C. sinensis var. sinensis
This Chinese plant is a small-leafed bush with multiple stems that reaches a height of some 3 meters. It is native to southeast China. The first tea plant to be discovered, recorded and used to produce tea three thousand years ago, it yields some of the most popular teas.
Green tea is made from the tea plant, Camellia sinensis, the same plant form which black tea is derived. Green tea is produced by lightly steaming fresh cut leaves. This process prevents oxidation which occurs in black tea production – a process that inactivates compounds known as polyphenols that are consequently found in higher concentrations in green tea.
The polyphenolic flavonoids present in green tea of interest are:
- Epicatechin (EC)
- Epicatechin gallate (ECG)
- Epigallocatechin gallate (EGCG)
A typical cup of green tea contains 50 to 100mg of polyphenols, with EGCG having the highest concentration.
DBM Protocols – Adjunct Therapy – C. sinensis
- The recommended dosages vary based on age and health status.
- Typical dosage recommendations are between 3 and 10 cups per day.
- Cancer preventative doses are at the higher end of this range.
- Green tea extracts are standardized to polyphenol content and average dosage is between 500-1500mg per day (the equivalent of 5 to 15 cups).
- Remember, when making green tea the water should NOT be boiling hot when adding it to the tea leaves / tea bag.
- Water temperature should be about 80 degrees celsius is 176 fahrenheit and 95 is 203.
- If you make the water too hot and allow it to steep too long, it will make the tea very bitter.
Green tea is considered safe and non-toxic when consumed regularly. It is important to note that a cup of green tea generally contains between 10-50mg of caffeine and over consumption of caffeine may cause irritability, insomnia, nervousness, and tachycardia.

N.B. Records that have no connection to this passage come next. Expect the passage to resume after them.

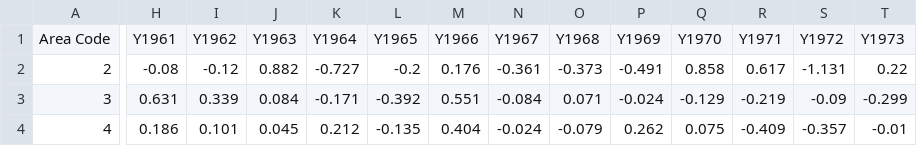
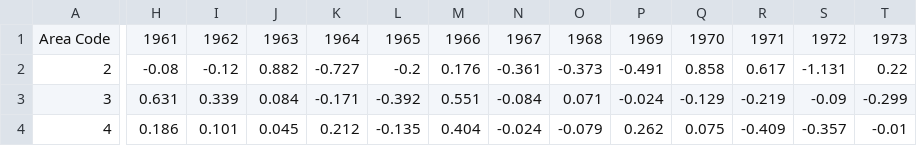
Before and after one commit to ujay0005/3179, a CSV file: data/Environment_Temperature_change_E_All_Data_NOFLAG 3.csv, drawn as a sheet; only a part is shown, gaps mark what is left out; the diff covers the shown part only; the diff names each change by its address in the sheet, - before the commit and + after, or states it on an @@ line.

Commit message:
change

```diff
--- a/data/Environment_Temperature_change_E_All_Data_NOFLAG 3.csv
+++ b/data/Environment_Temperature_change_E_All_Data_NOFLAG 3.csv
-H1: Y1961
+H1: 1961
-I1: Y1962
+I1: 1962
-J1: Y1963
+J1: 1963
-K1: Y1964
+K1: 1964
-L1: Y1965
+L1: 1965
-M1: Y1966
+M1: 1966
-N1: Y1967
+N1: 1967
-O1: Y1968
+O1: 1968
-P1: Y1969
+P1: 1969
-Q1: Y1970
+Q1: 1970
-R1: Y1971
+R1: 1971
-S1: Y1972
+S1: 1972
-T1: Y1973
+T1: 1973
```
Also changed, not shown: 46 edited cells elsewhere in this file.
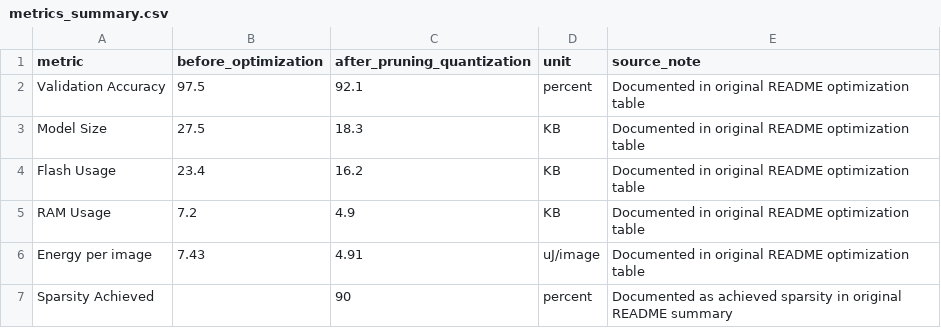
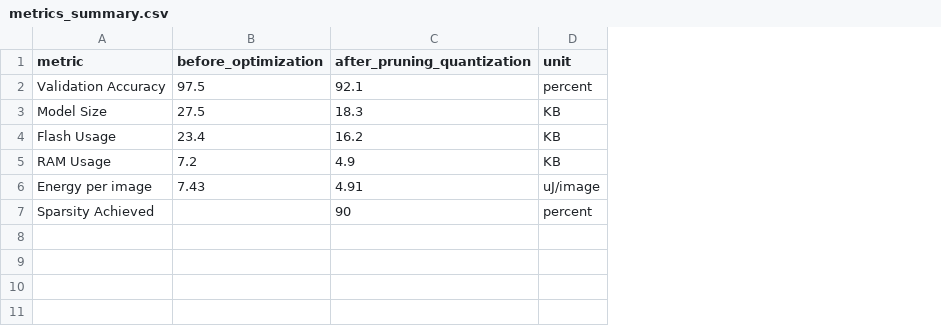
Before and after one commit to yashingle1207/matlab-digit-classifier-CNN-pruning, a CSV file: results/metrics_summary.csv, drawn as a sheet; the diff names each change by its address in the sheet, - before the commit and + after, or states it on an @@ line.

Commit message:
Update metrics_summary.csv

```diff
--- a/results/metrics_summary.csv
+++ b/results/metrics_summary.csv
-column E (source_note), rows 2-7: Documented in original README optimization table | Documented in original README optimization table | Documented in original README optimization table | Documented in original README optimization table | Documented in original README optimization table | Documented as achieved sparsity in original README summary
```
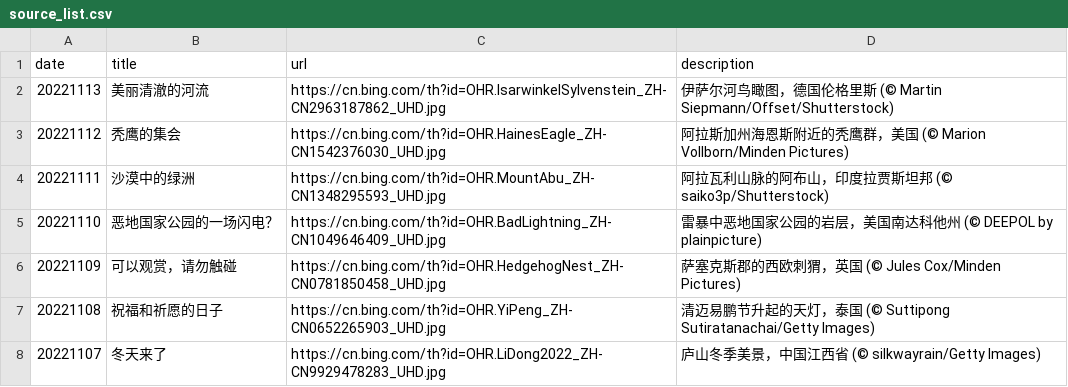
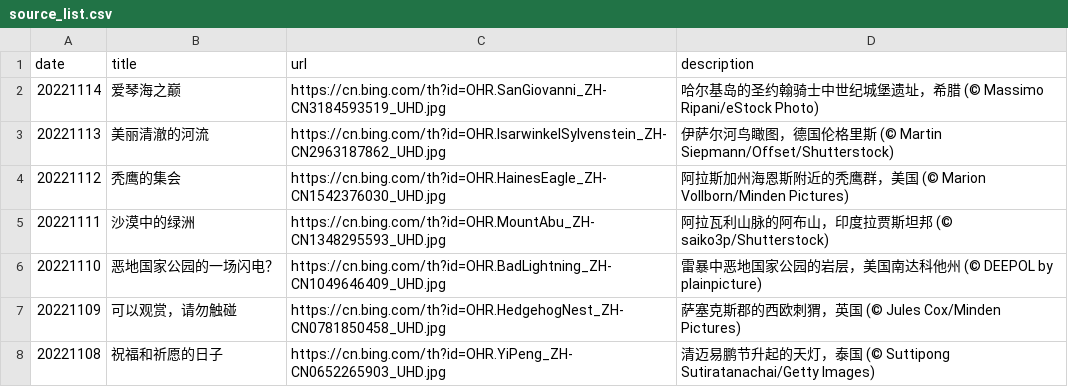
Before and after one commit to ddddavid-he/bing-wallpaper-fetcher, a CSV file: source_list.csv, drawn as a sheet; only a part is shown; the shorter side is filled out with more unchanged rows; the diff names each change by its address in the sheet, - before the commit and + after, or states it on an @@ line.

Commit message:
#Daily Update: source_list.csv 2022/11/14
Signed-off-by: Robot <robot@ddddavid.cn>

```diff
--- a/source_list.csv
+++ b/source_list.csv
+row 2: 20221114 | 爱琴海之巅 | https://cn.bing.com/th?id=OHR.SanGiovanni_ZH-CN3184593519_UHD.jpg | 哈尔基岛的圣约翰骑士中世纪城堡遗址，希腊 (© Massimo Ripani/eStock Photo)
```
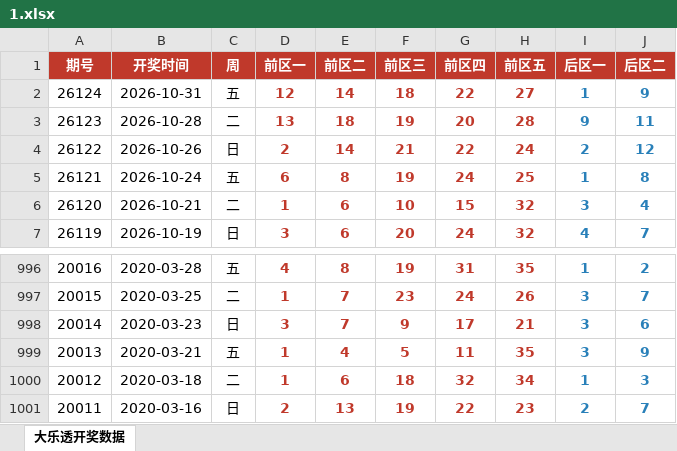
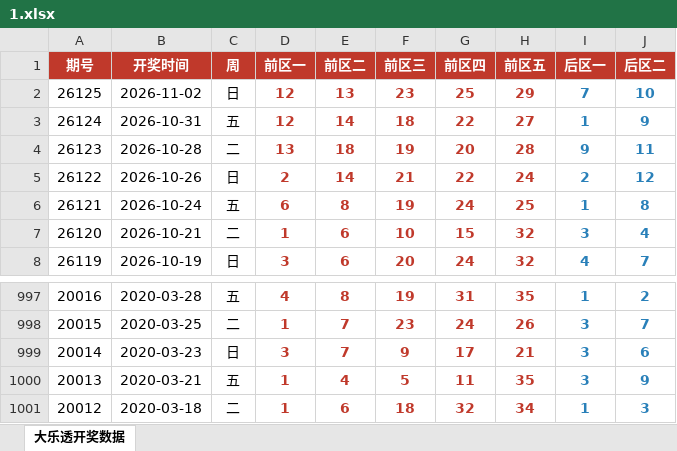
Before and after one commit to zk-21/xz, an Excel workbook: 1.xlsx, sheet 大乐透开奖数据, drawn as a sheet; only a part is shown, gaps mark what is left out; values as stored, in another font and other column widths than the file's, no borders; removed rows and columns are numbered as before the commit, all else as after; the diff names each change by its address in the sheet, - before the commit and + after, or states it on an @@ line.

```diff
--- a/1.xlsx (sheet 大乐透开奖数据)
+++ b/1.xlsx (sheet 大乐透开奖数据)
+row 2: 26125 | 2026-11-02 | 日 | 12 | 13 | 23 | 25 | 29 | 7 | 10
-row 1001: 20011 | 2020-03-16 | 日 | 2 | 13 | 19 | 22 | 23 | 2 | 7
```
Also changed, not shown: 1 other file.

- Children – Green tea and green tea extracts should not be ingested by infants as doses above 250ml/day may affect iron metabolism and cause microcytic anemia.
- End Stage Renal Disease – Due to its high potassium content patients with end stage renal disease should avoid consumption of green tea.
- No reported drug interactions. Although there are theoretical concerns due to caffeine’s antiplatelet activity when co-administered with anticoagulants.
- None reported.
See also Teas & Tisanes For Healing